*Web document revisions*.
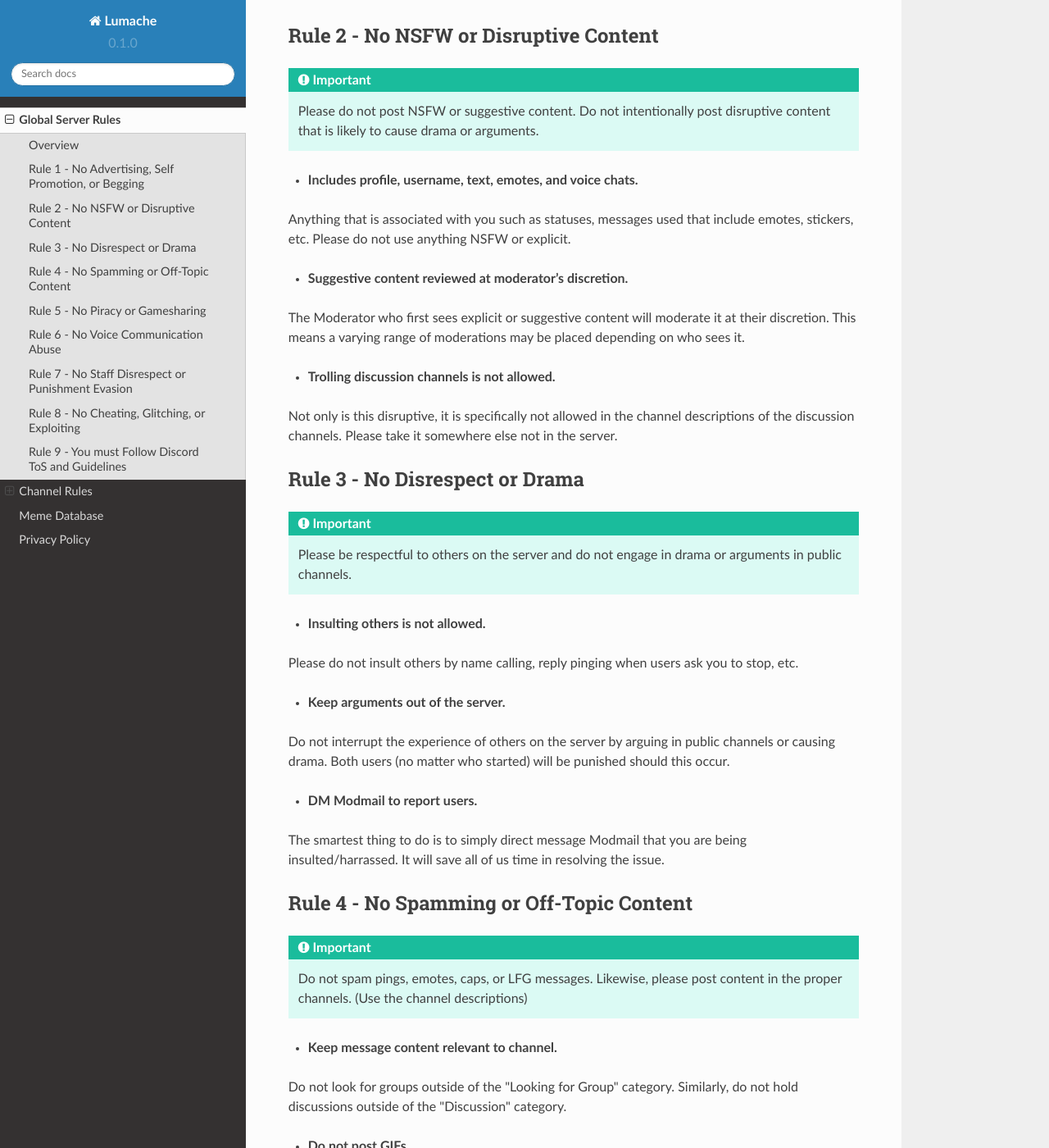
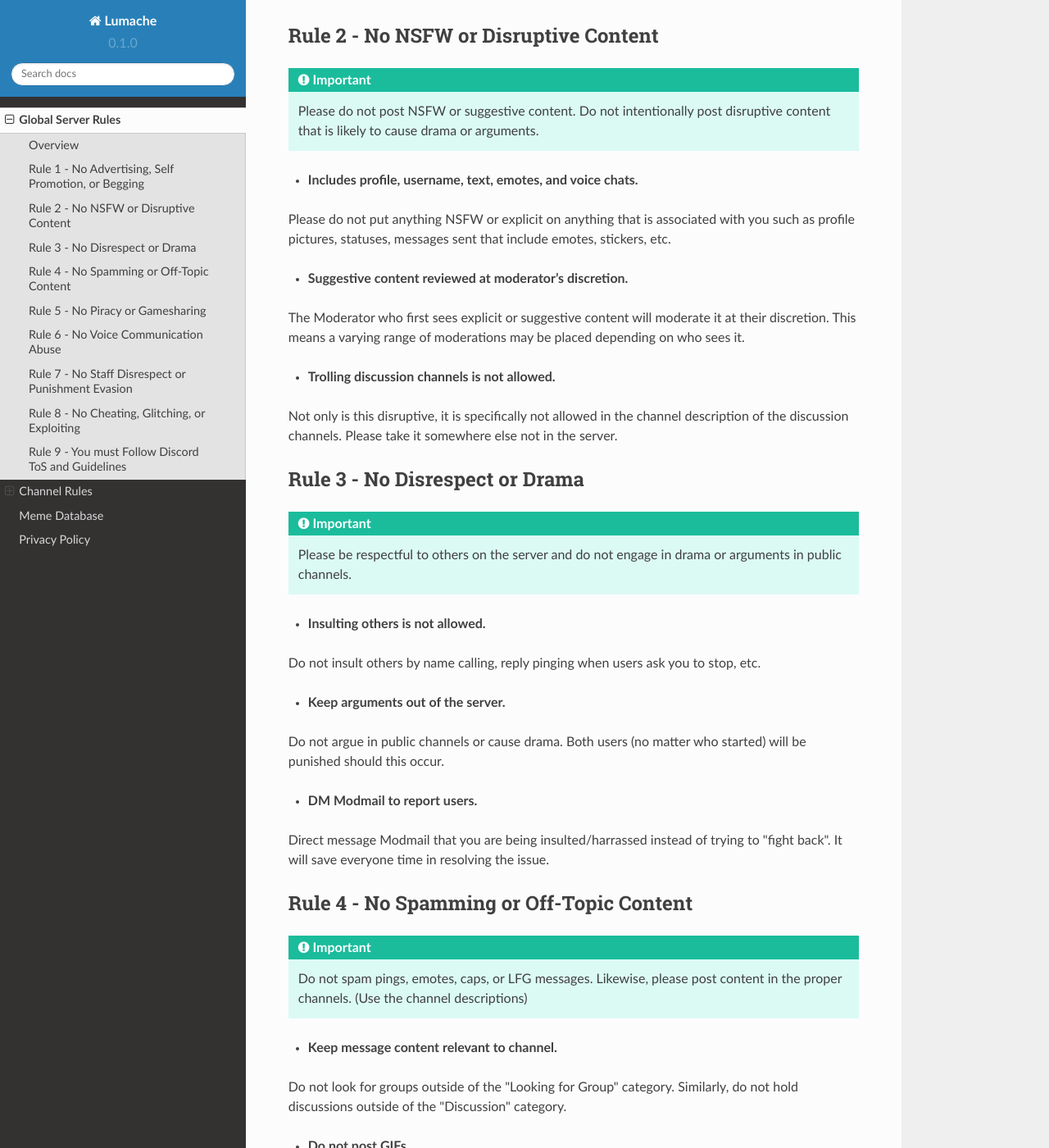
Before and after one commit to EternalllZM/rtd-codz, a Sphinx documentation site: the page built from docs/source/rules.rst, in a window 1280 px wide and 1400 px high, scrolled down 2065 px. Shown: the whole window at 82% size. Built offline with Sphinx 7.4.7 and the Read the Docs theme 2.0.0, drawn with Linux system fonts in a browser that asks for light colours; pages that are not in the unit, such as notebooks, are missing from menus; some of the changed text lies outside the part shown.

Commit message:
Update rules.rst

```diff
--- a/docs/source/rules.rst
+++ b/docs/source/rules.rst
@@ -71,12 +71,12 @@
 
 - **DM Modmail about advertising.**
 
-All potential advertising should be processed through Modmail before posting. This includes self promotional YouTube videos, mod showcases, etc.
+All requests for advertising should be processed through Modmail before posting. This includes self promotional YouTube videos, mod showcases, etc.
 
 
 - **Content goes in #zombies-streams.**
 
-Please ensure that your zombies related streams and videos go into this channel and does not leak into other channels.
+Ensure that your zombies related streams and videos go into this channel and does not leak into other channels.
 
 
 Rule 2 - No NSFW or Disruptive Content
@@ -86,7 +86,7 @@
 
 - **Includes profile, username, text, emotes, and voice chats.**
 
-Anything that is associated with you such as statuses, messages used that include emotes, stickers, etc. Please do not use anything NSFW or explicit.
+Please do not put anything NSFW or explicit on anything that is associated with you such as profile pictures, statuses, messages sent that include emotes, stickers, etc.
 
 
 - **Suggestive content reviewed at moderator's discretion.**
@@ -96,7 +96,7 @@
 
 - **Trolling discussion channels is not allowed.**
 
-Not only is this disruptive, it is specifically not allowed in the channel descriptions of the discussion channels. Please take it somewhere else not in the server.
+Not only is this disruptive, it is specifically not allowed in the channel description of the discussion channels. Please take it somewhere else not in the server.
 
 
 Rule 3 - No Disrespect or Drama
@@ -106,17 +106,17 @@
 
 - **Insulting others is not allowed.**
 
-Please do not insult others by name calling, reply pinging when users ask you to stop, etc.
+Do not insult others by name calling, reply pinging when users ask you to stop, etc.
 
 
 - **Keep arguments out of the server.**
 
-Do not interrupt the experience of others on the server by arguing in public channels or causing drama. Both users (no matter who started) will be punished should this occur.
+Do not argue in public channels or cause drama. Both users (no matter who started) will be punished should this occur.
 
 
 - **DM Modmail to report users.**
 
-The smartest thing to do is to simply direct message Modmail that you are being insulted/harrassed. It will save all of us time in resolving the issue.
+Direct message Modmail that you are being insulted/harrassed instead of trying to \"fight back\". It will save everyone time in resolving the issue.
 
 
 Rule 4 - No Spamming or Off-Topic Content
```
Also changed, not shown: other parts of docs/source/rules.rst (+2 -2 lines).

*What to produce*. Copy every line from the records above that contains the word "advertising".

*Completed exercise*.
 - **DM Modmail about advertising.**
-All potential advertising should be processed through Modmail before posting. This includes self promotional YouTube videos, mod showcases, etc.
+All requests for advertising should be processed through Modmail before posting. This includes self promotional YouTube videos, mod showcases, etc.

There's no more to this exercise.